Read through the data, and wherever a line holds the word "shadow", write that line out.

§ **Working data**:
============================================================
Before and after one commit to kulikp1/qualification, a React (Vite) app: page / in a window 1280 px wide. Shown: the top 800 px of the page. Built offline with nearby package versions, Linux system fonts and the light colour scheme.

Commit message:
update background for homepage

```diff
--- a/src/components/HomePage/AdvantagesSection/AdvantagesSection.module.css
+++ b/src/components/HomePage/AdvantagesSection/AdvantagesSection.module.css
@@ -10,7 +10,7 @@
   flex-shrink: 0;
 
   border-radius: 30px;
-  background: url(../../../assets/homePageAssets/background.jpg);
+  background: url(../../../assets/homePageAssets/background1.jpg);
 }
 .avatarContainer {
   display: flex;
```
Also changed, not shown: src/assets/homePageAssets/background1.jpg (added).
============================================================
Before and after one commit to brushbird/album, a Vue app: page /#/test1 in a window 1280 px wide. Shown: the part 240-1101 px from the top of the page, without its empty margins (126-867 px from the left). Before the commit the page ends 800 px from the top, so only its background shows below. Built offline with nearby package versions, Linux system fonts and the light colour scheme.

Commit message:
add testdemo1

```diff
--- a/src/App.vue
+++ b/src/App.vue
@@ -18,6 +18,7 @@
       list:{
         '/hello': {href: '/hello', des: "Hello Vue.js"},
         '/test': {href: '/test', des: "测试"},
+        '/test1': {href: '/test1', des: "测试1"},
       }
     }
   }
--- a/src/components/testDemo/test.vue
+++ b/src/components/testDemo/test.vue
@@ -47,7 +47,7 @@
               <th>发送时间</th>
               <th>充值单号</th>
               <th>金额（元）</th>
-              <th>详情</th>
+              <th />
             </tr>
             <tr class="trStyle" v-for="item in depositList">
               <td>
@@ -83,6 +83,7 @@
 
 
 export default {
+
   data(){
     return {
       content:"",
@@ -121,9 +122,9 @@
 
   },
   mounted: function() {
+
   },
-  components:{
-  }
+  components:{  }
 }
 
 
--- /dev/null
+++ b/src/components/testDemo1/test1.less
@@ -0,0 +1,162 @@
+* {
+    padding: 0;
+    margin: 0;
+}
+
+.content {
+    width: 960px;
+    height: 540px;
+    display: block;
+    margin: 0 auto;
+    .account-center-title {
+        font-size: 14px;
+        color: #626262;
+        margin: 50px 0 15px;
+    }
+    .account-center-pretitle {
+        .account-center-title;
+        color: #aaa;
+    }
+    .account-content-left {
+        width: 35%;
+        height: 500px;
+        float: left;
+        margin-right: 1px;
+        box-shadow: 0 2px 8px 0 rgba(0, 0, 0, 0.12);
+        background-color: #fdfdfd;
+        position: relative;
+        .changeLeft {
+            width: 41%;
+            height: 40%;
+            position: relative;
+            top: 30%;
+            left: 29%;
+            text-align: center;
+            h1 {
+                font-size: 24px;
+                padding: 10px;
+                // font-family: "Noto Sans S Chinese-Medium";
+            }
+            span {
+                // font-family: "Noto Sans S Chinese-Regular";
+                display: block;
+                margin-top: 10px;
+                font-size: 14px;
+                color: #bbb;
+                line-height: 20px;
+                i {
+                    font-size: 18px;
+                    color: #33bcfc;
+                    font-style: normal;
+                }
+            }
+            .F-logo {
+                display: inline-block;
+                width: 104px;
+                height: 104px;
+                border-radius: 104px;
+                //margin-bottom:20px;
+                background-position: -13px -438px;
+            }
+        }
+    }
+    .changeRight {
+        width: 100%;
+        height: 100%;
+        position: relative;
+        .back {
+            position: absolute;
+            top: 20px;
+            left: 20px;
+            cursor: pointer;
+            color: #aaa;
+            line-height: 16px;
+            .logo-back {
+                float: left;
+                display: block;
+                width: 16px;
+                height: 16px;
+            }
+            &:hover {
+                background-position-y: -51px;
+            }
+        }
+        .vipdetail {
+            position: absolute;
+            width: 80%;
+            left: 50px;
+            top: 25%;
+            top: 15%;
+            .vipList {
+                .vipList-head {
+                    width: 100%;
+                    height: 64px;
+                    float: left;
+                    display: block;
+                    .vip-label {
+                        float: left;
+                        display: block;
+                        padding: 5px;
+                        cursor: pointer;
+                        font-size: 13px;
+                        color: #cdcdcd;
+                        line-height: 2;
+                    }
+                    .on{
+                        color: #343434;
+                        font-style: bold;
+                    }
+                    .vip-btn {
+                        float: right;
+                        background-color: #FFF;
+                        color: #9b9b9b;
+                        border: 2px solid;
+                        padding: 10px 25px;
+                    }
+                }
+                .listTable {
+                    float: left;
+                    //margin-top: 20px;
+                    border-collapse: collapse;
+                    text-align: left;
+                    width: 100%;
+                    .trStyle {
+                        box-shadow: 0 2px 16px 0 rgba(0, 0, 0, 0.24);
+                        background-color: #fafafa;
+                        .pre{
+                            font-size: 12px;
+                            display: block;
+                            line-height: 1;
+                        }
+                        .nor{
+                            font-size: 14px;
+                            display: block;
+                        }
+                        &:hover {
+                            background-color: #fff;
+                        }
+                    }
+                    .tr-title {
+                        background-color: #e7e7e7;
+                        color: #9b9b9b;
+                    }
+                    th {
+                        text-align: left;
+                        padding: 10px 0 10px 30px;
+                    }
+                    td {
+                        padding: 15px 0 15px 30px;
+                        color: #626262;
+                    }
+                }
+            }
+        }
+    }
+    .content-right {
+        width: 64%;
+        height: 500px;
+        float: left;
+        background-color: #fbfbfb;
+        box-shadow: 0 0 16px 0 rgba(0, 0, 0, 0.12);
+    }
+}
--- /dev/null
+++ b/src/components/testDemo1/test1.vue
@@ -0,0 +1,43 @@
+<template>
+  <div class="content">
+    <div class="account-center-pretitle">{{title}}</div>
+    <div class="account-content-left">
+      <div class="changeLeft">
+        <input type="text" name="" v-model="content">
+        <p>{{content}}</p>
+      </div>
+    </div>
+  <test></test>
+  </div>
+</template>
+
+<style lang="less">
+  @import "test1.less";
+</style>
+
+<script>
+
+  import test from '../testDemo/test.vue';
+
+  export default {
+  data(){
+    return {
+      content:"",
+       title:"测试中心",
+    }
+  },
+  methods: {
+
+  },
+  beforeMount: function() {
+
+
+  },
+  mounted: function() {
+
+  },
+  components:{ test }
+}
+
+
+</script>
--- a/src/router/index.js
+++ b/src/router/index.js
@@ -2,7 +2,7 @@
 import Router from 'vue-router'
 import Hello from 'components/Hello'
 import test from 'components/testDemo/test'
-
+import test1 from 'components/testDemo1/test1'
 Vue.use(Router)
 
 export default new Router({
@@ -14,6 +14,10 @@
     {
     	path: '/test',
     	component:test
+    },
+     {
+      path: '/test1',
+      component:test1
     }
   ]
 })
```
============================================================
§ **Output for this task**:
+        box-shadow: 0 2px 8px 0 rgba(0, 0, 0, 0.12);
+                        box-shadow: 0 2px 16px 0 rgba(0, 0, 0, 0.24);
+        box-shadow: 0 0 16px 0 rgba(0, 0, 0, 0.12);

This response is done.